My friend Michael Allen first brought storefront additions to my attention, through his detailed documentation of them in St. Louis. As often happens among architecture fans, his interest rubbed off on me, and I began looking for them in Chicago.
Well, it turns out you don’t have to look very hard. They are everywhere. Major commercial streets like Western and Ashland have dozens of them, often side by side, and they come in every shape, size, material and style.
Athens Grocery Store in Pullman, E. 113th Street and S. St. Laurence. Appeared in the Harrison Ford film “The Fugitive”; operated here since at least 1972. In the 1950s it was the Busy Corner Grocery.
4345 N. Western Avenue – a butcher shop in 1928; until recently the Green Briar Pharmacy. Not clear if they are still open.
The typical storefront addition is a small commercial structure added to the front of a residential building, often in a sharply contrasting style. The result allows a small business to operate out of the ground floor, and may or may not result in the whole building going commercial. They are common on streets that have transitioned from residential or mixed use to a primarily commercial use, though they can also show up on totally random residential side streets.

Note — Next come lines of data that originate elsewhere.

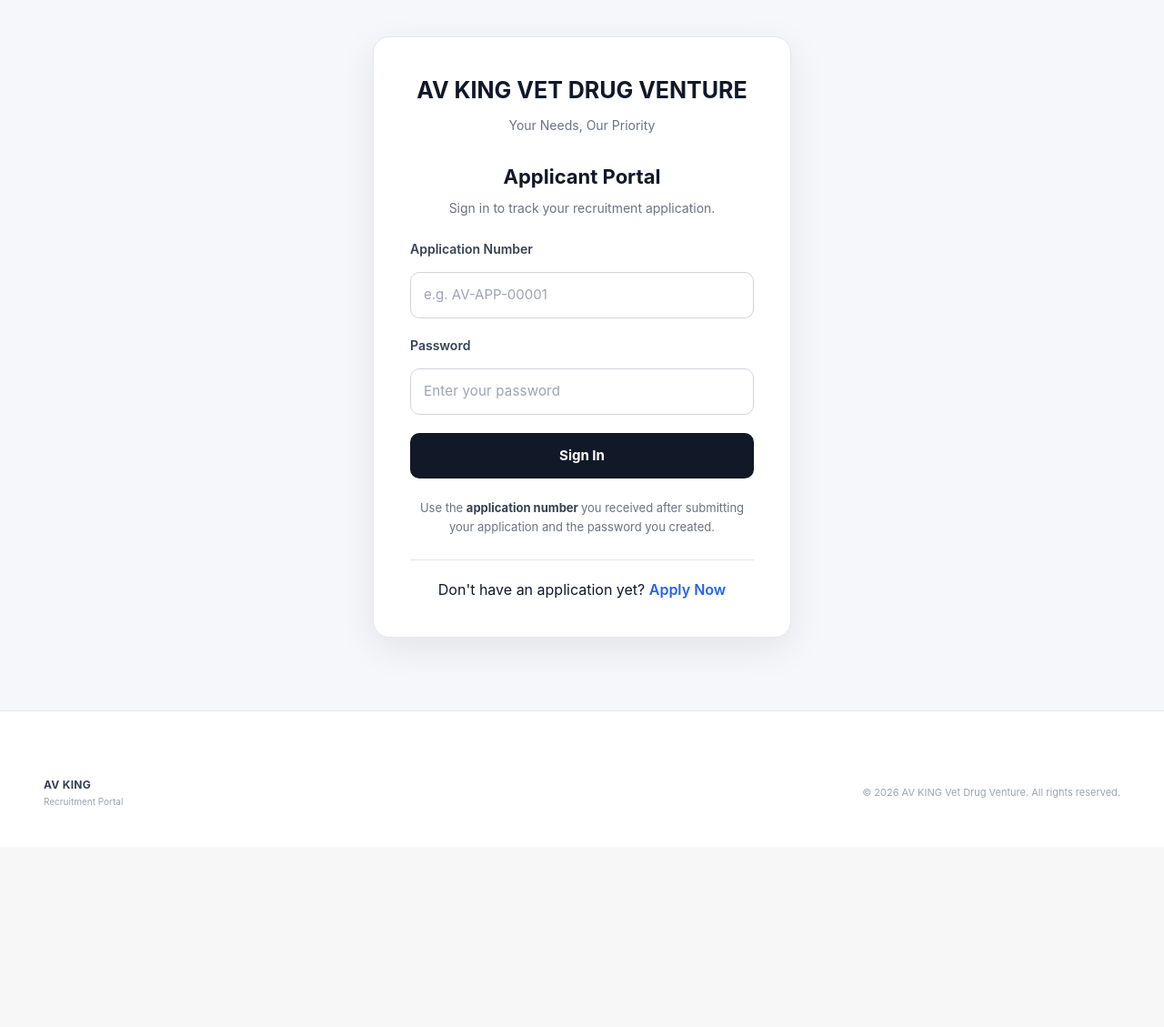
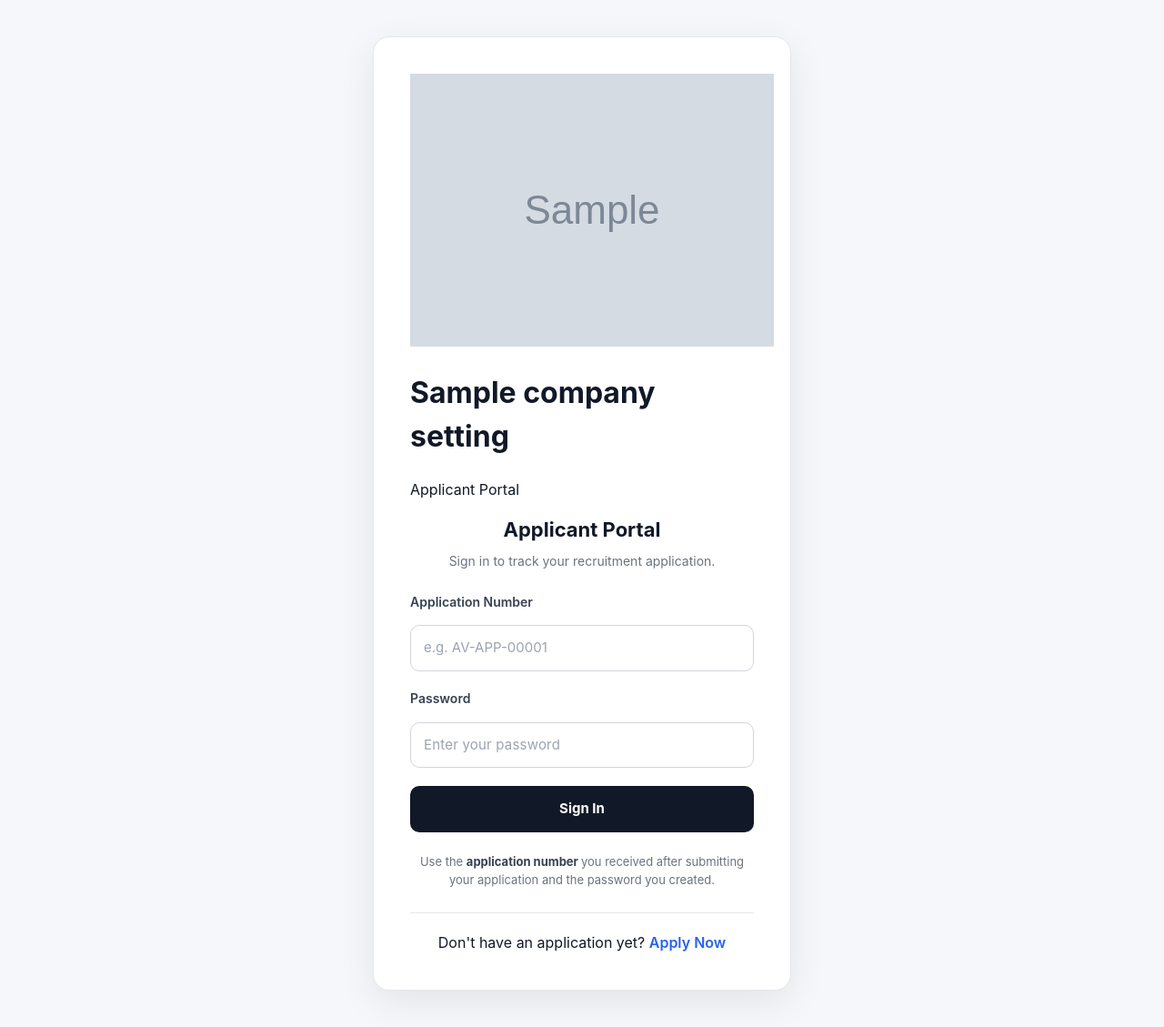
Before and after one commit to ifelodun/AV-KING-REGISTRATION, a Flask app: page /applicant/login in a window 1280 px wide. Shown: the part 73-1202 px from the top of the page at 91% size. Before the commit the page ends 958 px from the top, so only its background shows below. Run offline with Flask 3, Linux system fonts and the light colour scheme; grey boxes marked "Sample" are stand-in pictures; a database or web service that is not in the repository returns one stand-in record (values such as "Sample title"); some libraries are stand-ins or nearby versions.

Commit message:
Update applicant_login.html

```diff
--- a/templates/applicant_login.html
+++ b/templates/applicant_login.html
@@ -206,28 +206,51 @@
              BRANDING
              ================================================== -->
 
-        <div class="portal-brand">
+       <div class="login-brand">
 
-            {% if company_logo %}
+    {% if settings and settings.logo %}
+
+        <div class="login-logo-wrapper">
 
             <img
                 src="{{ url_for(
                     'static',
-                        filename='uploads/' + company_logo
+                    filename='uploads/' ~ settings.logo
                 ) }}"
-                    class="portal-logo"
-                    alt="{{ company_name }}"
+                alt="{{ settings.company_name or 'Company Logo' }}"
+                class="login-logo"
             >
+
+        </div>
+
+    {% else %}
+
+        <div class="login-logo-placeholder">
+
+            {{ (
+                settings.company_name[:1]
+                if settings and settings.company_name
+                else "A"
+            )|upper }}
+
+        </div>
 
     {% endif %}
 
+
+    <div class="login-company-name">
+
         <h1>
-                {{ company_name }}
+            {{ settings.company_name
+               if settings and settings.company_name
+               else "AV KING" }}
         </h1>
 
         <p>
-                {{ company_motto }}
+            Applicant Portal
         </p>
+
+    </div>
 
 </div>
 
```
Lines whose indentation alone changed are shown as unchanged.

Neighborhood transitions usually don’t happen until several decades after the neighborhood’s construction; as a result, storefront additions usually are built in a different style than the house they are attached to, if there is any style at all. Many additions are purely utilitarian. Others are more flamboyant than the house itself.
Particularly curious are the little brick boxes tacked onto the front of wood-framed houses. Like the additions themselves, the upgrade in building material speaks to an increase in prosperity.

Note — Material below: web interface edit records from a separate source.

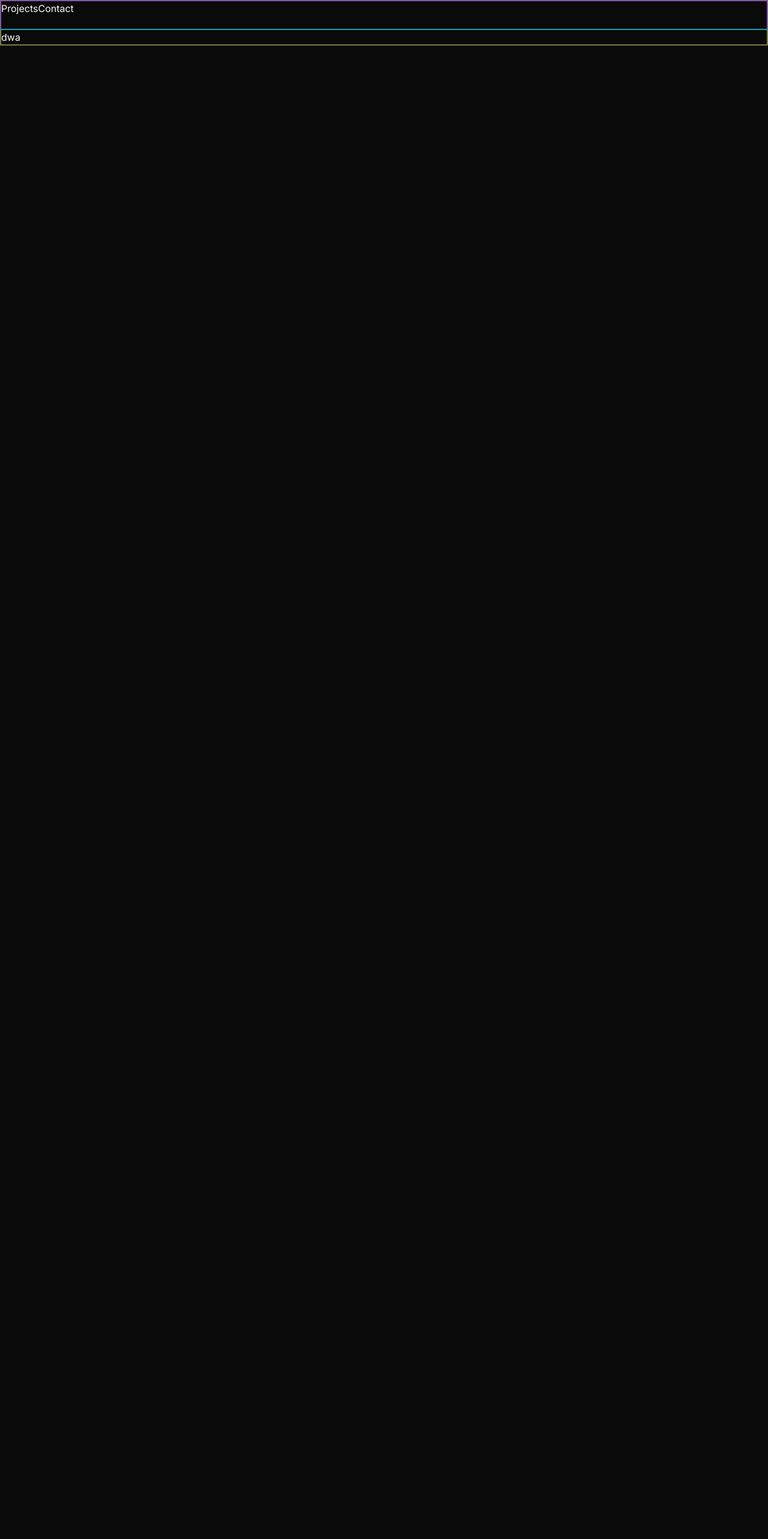
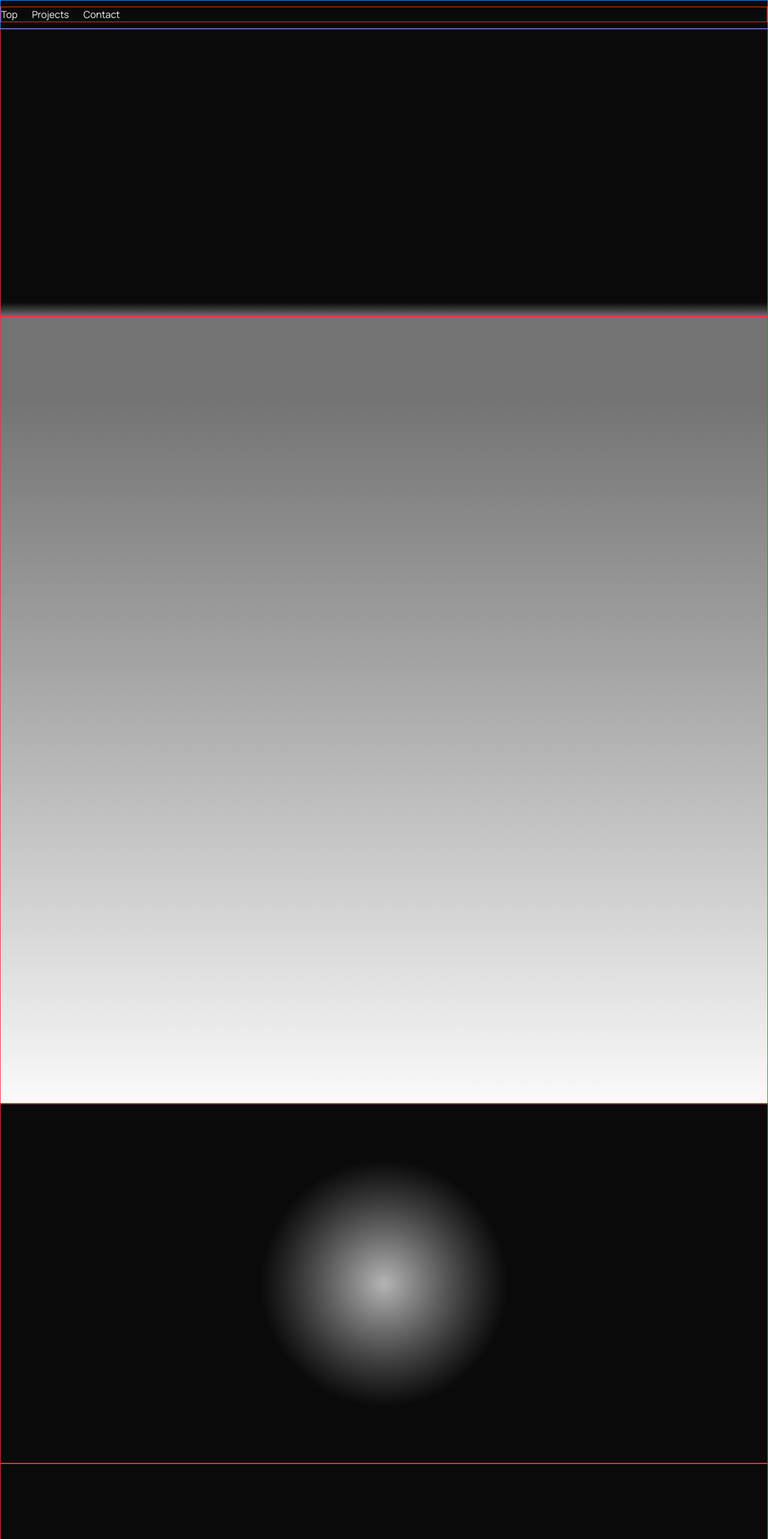
Before and after one commit to oscariqbal/portfolio, a Next.js app: page / in a window 1280 px wide. Shown: the top 2566 px of the page at 60% size. Before the commit the page ends 800 px from the top, so only its background shows below. Built offline with nearby package versions, Linux system fonts and the light colour scheme.

Commit message:
skeleton

```diff
--- a/app/layout.tsx
+++ b/app/layout.tsx
@@ -19,7 +19,7 @@ export default function RootLayout({
   return (
     <html
       lang="en"
-      className={cn("h-full", "antialiased", "font-sans", inter.variable, "dark", "scroll-smooth")}
+      className={cn("h-full", "antialiased", "font-sans", inter.variable, manrope.variable, "dark", "scroll-smooth")}
     >
       <body className="min-h-full flex flex-col">
         {children}
--- a/app/page.tsx
+++ b/app/page.tsx
@@ -2,22 +2,38 @@ import Link from 'next/link';
 
 export default function Home() {
   return (
-    <div className="border border-red-500">
-      <header className="h-[6vh] w-full border border-blue-500">
-        <nav>
-          <ul className='flex'>
-            <li>
-              <a href='#projects'>Projects</a>
-            </li>
-            <li>
-              <a href='#contact'>Contact</a>
-            </li>
+    <div>
+      <header className="h-[6vh] w-full bg-background sticky top-0 z-50 flex items-center border border-blue-500">
+        <nav className='border border-red-500 font-heading container mx-auto'>
+          <ul className='flex items-center gap-6'>
+            <li><a href='#top'>Top</a></li>
+            <li><a href='#projects'>Projects</a></li>
+            <li><a href='#contact'>Contact</a></li>
           </ul>
         </nav>
       </header>
-      <main className="border border-green-500">
-        dwa
+      <main>
+        <section id='top' className='h-[60vh] w-full bg-linear-to-b from-background from-95% to-chart-2 to-100%'>
+          <div className='h-full w-full container mx-auto border border-red-500'>
+
+          </div>
+        </section>
+        <section id='projects' className='h-[164vh] w-full bg-linear-to-b from-chart-2 from-10% to-foreground to-100%'>
+          <div className='h-full w-full container mx-auto border border-red-500'>
+
+          </div>
+        </section>
+        <section id='contact' className='h-[75vh] w-full'>
+          <div className='h-full w-full relative container mx-auto z-10 border border-red-500 '>
+            <div className='absolute top-1/2 left-1/2 -translate-x-1/2 -translate-y-1/2 h-[35vw] w-[35vw] z-5 bg-radial from-foreground from-1% to-background to-65% opacity-70'></div>
+          </div>
+        </section>
       </main>
+      <footer className='h-[19vh] w-full bg-background'>
+        <div className='h-full w-full container mx-auto border border-red-500'>
+
+        </div>
+      </footer>
     </div>
   );
 }
```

1415 Devon – a 1950s addition for the Perma-Stone company, whose product covers the outside of both house and addition.
1435 W. Diversey – Chicago Cleaners

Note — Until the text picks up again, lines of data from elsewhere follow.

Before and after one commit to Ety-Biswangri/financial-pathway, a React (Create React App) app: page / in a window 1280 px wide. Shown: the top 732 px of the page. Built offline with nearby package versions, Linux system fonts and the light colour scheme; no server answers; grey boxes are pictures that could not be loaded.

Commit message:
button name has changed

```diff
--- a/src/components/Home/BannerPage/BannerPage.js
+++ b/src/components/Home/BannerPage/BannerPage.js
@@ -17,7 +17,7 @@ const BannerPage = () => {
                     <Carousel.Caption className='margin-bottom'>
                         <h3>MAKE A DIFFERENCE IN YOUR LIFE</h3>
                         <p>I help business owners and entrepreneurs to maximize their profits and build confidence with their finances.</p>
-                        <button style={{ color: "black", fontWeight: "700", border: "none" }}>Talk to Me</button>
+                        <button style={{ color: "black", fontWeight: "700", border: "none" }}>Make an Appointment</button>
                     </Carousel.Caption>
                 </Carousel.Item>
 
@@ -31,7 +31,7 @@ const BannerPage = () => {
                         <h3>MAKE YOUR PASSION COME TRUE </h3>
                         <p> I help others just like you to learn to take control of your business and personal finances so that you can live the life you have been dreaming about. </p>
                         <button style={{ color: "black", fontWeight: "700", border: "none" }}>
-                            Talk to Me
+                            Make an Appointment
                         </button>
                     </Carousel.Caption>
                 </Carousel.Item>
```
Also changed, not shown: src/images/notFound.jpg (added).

Additions could come in any style, as shown with these two Mid-Century tack-ons attached to totally ordinary wood-frame houses.
Dos Compadres Restaurant, 7021 Roosevelt Rd, Berwyn – previously another location of Parky’s Hot Dogs. The “chain” – noted for their fries – dates from 1949; this location was closed and sold some time between 2004 and 2009.
Storefront additions can come in all scales, from tiny brick boxes to full-fledged structures that could stand as independent buildings. The Burwood Tap is an extreme example of the latter; it’s a full two-story corner building attached to a wood framed house behind it.
New ones are almost unheard of today. This Fullerton Avenue storefront looks like an exception, but with a grocery store at the address as far back as 1949, and a real estate office for decades after that, it’s likely it simply got reskinned when remodeled in 2006. The North Avenue storefront below seems like a similar case – bits of stone roofline ornament can be seen poking out from behind a more recent coating of EFIS.
Then there are my two favorites, a pair of Victorian-era houses on Clark Street in Lakeview, which are totally buried by this long commercial building. It’s actually not an addition at all – it doesn’t touch or interact with the to houses, apart from sitting in their front yard. But it swallows them up just as effectively as if they were connected. The two houses remain accessible from Clark via long, narrow passageways, one of which is visible on the right.
The most interesting thing about storefront additions, apart from their stylistic anomalousness, is what they say about the growth and desirability of the city. A proliferation of storefront additions speaks to rampant expansion and a thriving economy – neighborhoods growing so fast they cannot keep up with the demand for commercial space.
234-238 S. Ashland – an Art Deco storefront built by 1942; a tavern in 1946; Cafe Penelope from 1989 into the 2000s; today, a vehicle registration agency. The house behind frequently appeared in the society pages of the 1890s and 1900s.
1400 N. Wells Street
They are not only indicators of growth, but incubators for it as well. An existing storefront addition allows a small business to have a home of its own without the undo expense of new construction. This sort of flexibility, in turn, is what makes cities such great drivers of economic growth and diversity. Try starting a new business out in the timid, corporate-run ‘burbs – assuming you can even find someone willing to rent space to a non-franchise company. No, you’re far better off in the well-worn, infinitely adaptable city.
2807 N. Sheffield Avenue – Shirts on Sheffield